Matthew Burdine Begins 2,300-Mile Paddle on the Mississippi River for BCRF
By BCRF | August 25, 2015
By BCRF | August 25, 2015
Matthew Burdine knows what it’s like to lose a loved one to breast cancer. When he was 17 years old, his mother died of the disease, a few years after his grandmother. That journey inspired him to start one of his own. On August 24, he began a nearly four-month long canoe expedition down the entire length of the Mississippi River. His goal is to reach the Gulf of Mexico by November and raise $100,000 for BCRF along the way.
“I began fundraising for breast cancer research because it is studying something that’s affecting women and men, of all cultures, across the world,” Burdine, 29, said.
Burdine, who named his trip “A Million Strokes for a Cure," plans on tackling the more than 2,300 miles of river by paddling 20 to 40 miles each day – waking at sunrise and resting at sunset – and will camp along the riverbanks. While he hopes to finish his journey by November, the choice will ultimately be left to the river.
“The only time I will be on is ‘river time,’” he said. “There is no need to be in a hurry on a river, especially one this size and one this beautiful.”
Throughout his journey the lessons Burdine’s late mother, Sallie Astor Burdine, taught him will remain close to his heart. During her diagnosis and treatment she wrote the book “Who Needs Hair? The Flipside of Chemotherapy” – a testament to how her perspective on the disease helped her feel empowered.
“She saw the beauty in everything, and the possibilities facing a challenge could bring,” Burdine said.
It took years before Burdine felt he could complete his personal challenge of paddling down the fourth largest river in the world. He initially pursued a career in finance on Wall Street until he decided to move to Colorado and become a ski instructor and whitewater-rafting guide. Now he has returned to his roots – the banks of the Mississippi River where he was born and raised – to complete a personal quest that will hopefully inspire others to support the cause.
“For a few years I have wanted to canoe the river and paddling for breast cancer research seemed like good fuel for days when it’ll be hard to continue,” he said adding that he anticipates difficult periods where he will have to react fast in unexpected situations – whether it’s big currents or massive barges – and remain alert at all times.
“The main challenge will be in maintaining a mindset that will pull me through,” he said.
Along the way, Burdine hopes his ambitious quest will motivate others to support BCRF and its global mission to fuel the world’s best minds in breast cancer research.
“Diverse minds from various places, seems like a winning combination to me,” Burdine said. “Although each cancer is different, just as each individual, any time something is studied in depth, something is revealed. Research is important because it leads to revelations, and revelations lead to a cure.”

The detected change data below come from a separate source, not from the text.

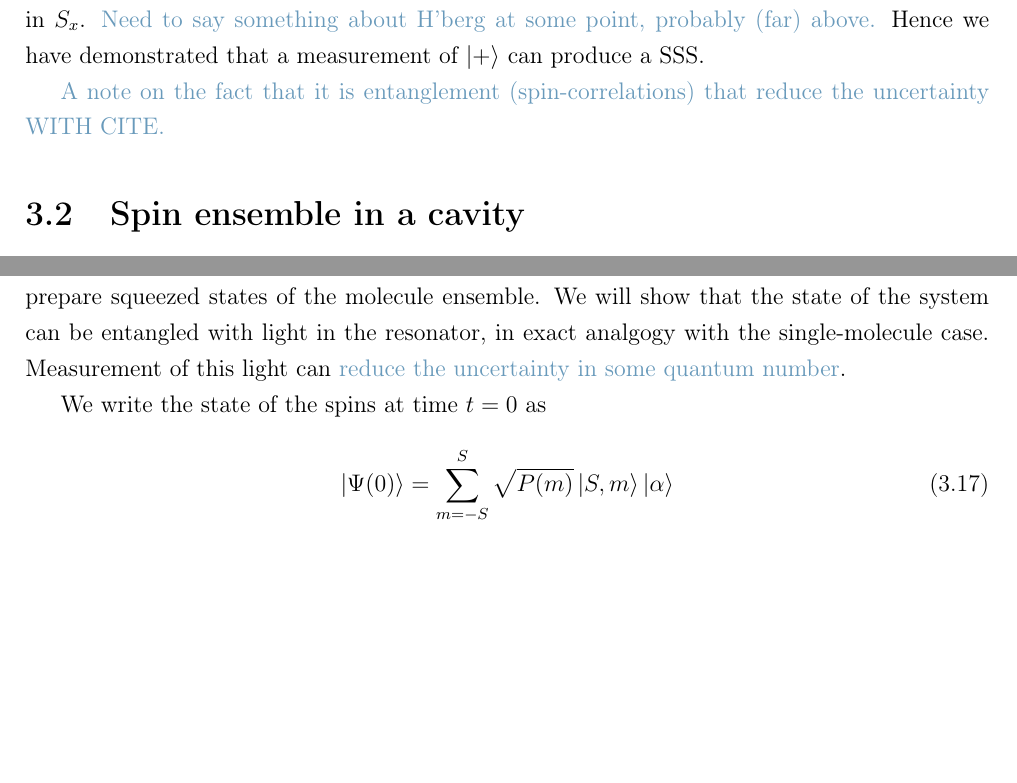
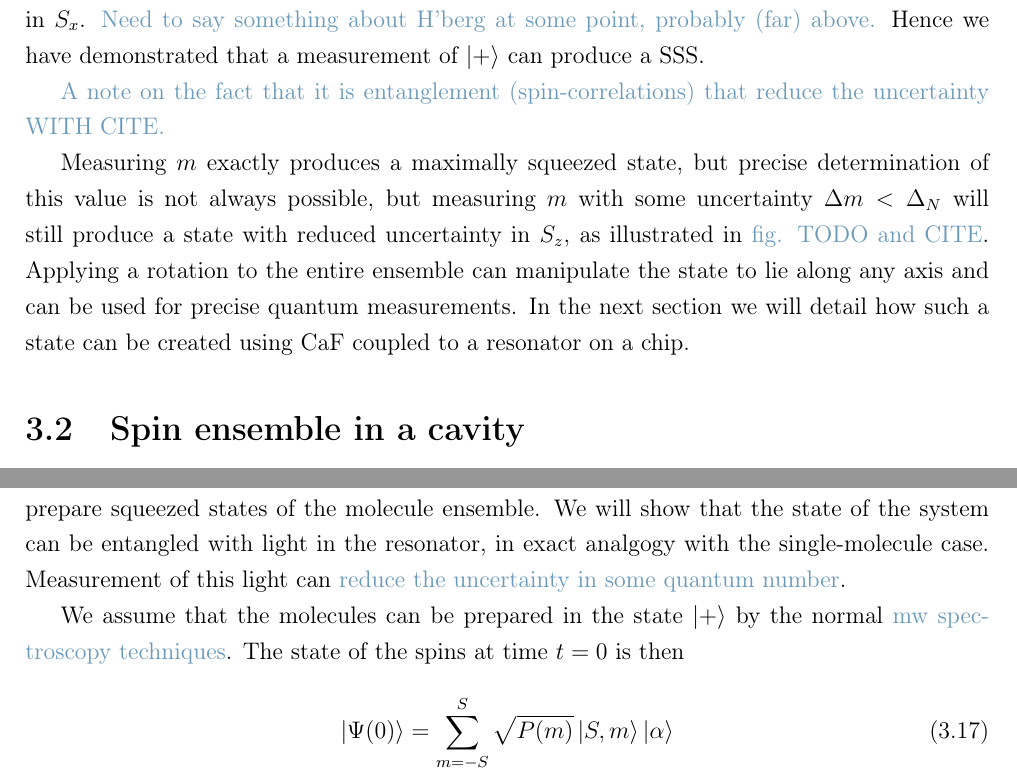
Before and after one commit to mcgarc/PhDWrite, a LaTeX thesis (main.tex, which reads chapters/squeeze.tex): two parts of pages 27 and 28 of 34, joined at a grey line, cut so that both start at the same text, the shorter picture padded with empty space. Compiled offline with pdfLaTeX.

Commit message:
A bit of tidying and sense-making

```diff
--- a/chapters/squeeze.tex
+++ b/chapters/squeeze.tex
@@ -204,6 +204,15 @@ Hence we have demonstrated that a measurement of $\ket{+}$ can produce a SSS.
 \cm{A note on the fact that it is entanglement (spin-correlations) that reduce
   the uncertainty WITH CITE.}
 
+Measuring $m$ exactly produces a maximally squeezed state, but precise
+determination of this value is not always possible, but measuring $m$ with some
+uncertainty $\Delta m < \Delta_N$ will still produce a state with reduced
+uncertainty in $S_z$, as illustrated in \cm{fig. TODO and CITE}. Applying a
+rotation to the entire ensemble can manipulate the state to lie along any axis
+and can be used for precise quantum measurements. In the next section we will
+detail how such a state can be created using \CaF{} coupled to a resonator on a
+chip.
+
 \section{Spin ensemble in a cavity}
 
 \subsection{Spin Hamiltonian}
@@ -274,7 +283,9 @@ We will show that the state of the system can be entangled with light in the
 resonator, in exact analgogy with the single-molecule case. Measurement of this
 light can \cm{reduce the uncertainty in some quantum number}.
 
-We write the state of the spins at time $t=0$ as
+We assume that the molecules can be prepared in the state $\ket{+}$ by the
+normal \cm{mw spectroscopy techniques}. The state of the spins at time $t=0$ is
+then
 %
 \begin{equation}
   \ket{\Psi(0)} = \sum_{m=-S}^S \sqrt{P(m)} \ket{S, m}\ket{\alpha}
```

Help Matthew reach his finish line! Donate to his paddle today. Every dollar counts.
When you give to BCRF, you're funding critical hours in the lab. More time for research means longer, healthier lives for the ones we love.